■ Exercise input:
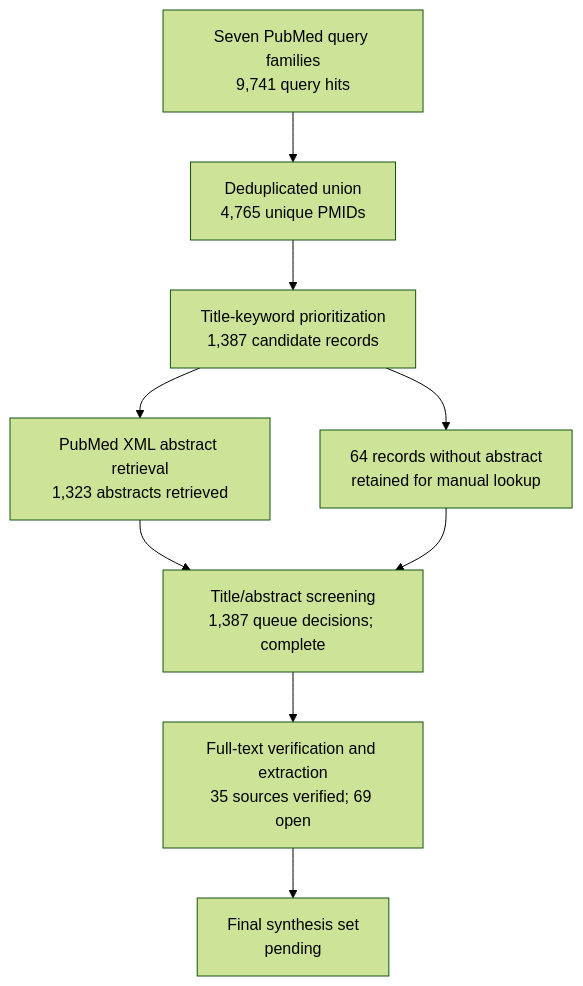
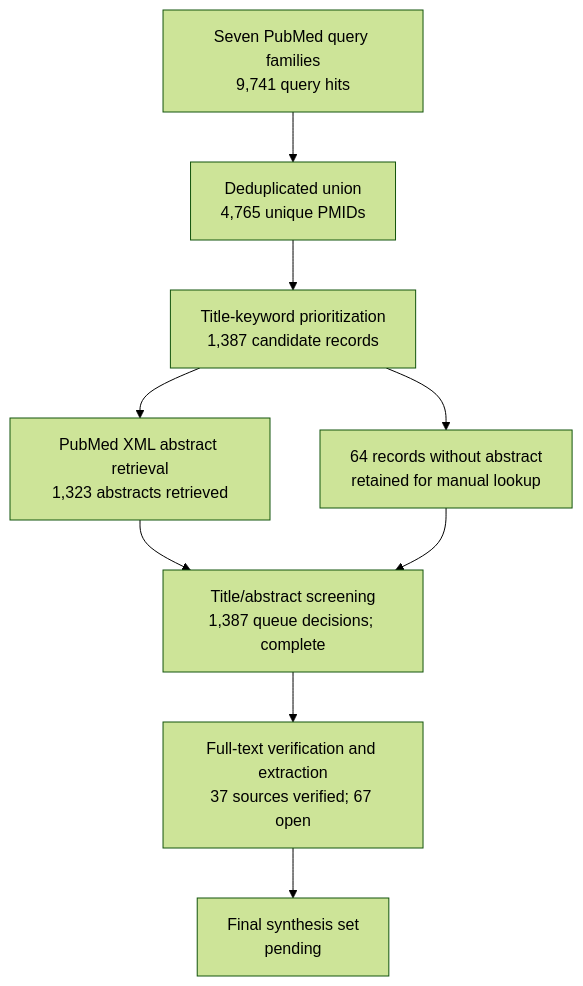
Before and after one commit to dcmcshan/artemisia: the diagram in manuscript/review-flow.md, drawn with Mermaid (forest theme). The commit also changed other lines of this file and 11 other files, not shown here.

````diff
--- a/manuscript/review-flow.md
+++ b/manuscript/review-flow.md
@@ -5,11 +5,11 @@
 ```mermaid
 flowchart TB
   Q[Seven PubMed query families<br/>9,741 query hits] --> U[Deduplicated union<br/>4,765 unique PMIDs]
   U --> T[Title-keyword prioritization<br/>1,387 candidate records]
   T --> A[PubMed XML abstract retrieval<br/>1,323 abstracts retrieved]
   T --> N[64 records without abstract<br/>retained for manual lookup]
   A --> M[Title/abstract screening<br/>1,387 queue decisions; complete]
   N --> M
-  M --> F[Full-text verification and extraction<br/>35 sources verified; 69 open]
+  M --> F[Full-text verification and extraction<br/>37 sources verified; 67 open]
   F --> S[Final synthesis set<br/>pending]
 ```
````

■ Work request: Report every line of the entries that carries the word "manuscript".

■ The completed task:
Before and after one commit to dcmcshan/artemisia: the diagram in manuscript/review-flow.md, drawn with Mermaid (forest theme). The commit also changed other lines of this file and 11 other files, not shown here.
--- a/manuscript/review-flow.md
+++ b/manuscript/review-flow.md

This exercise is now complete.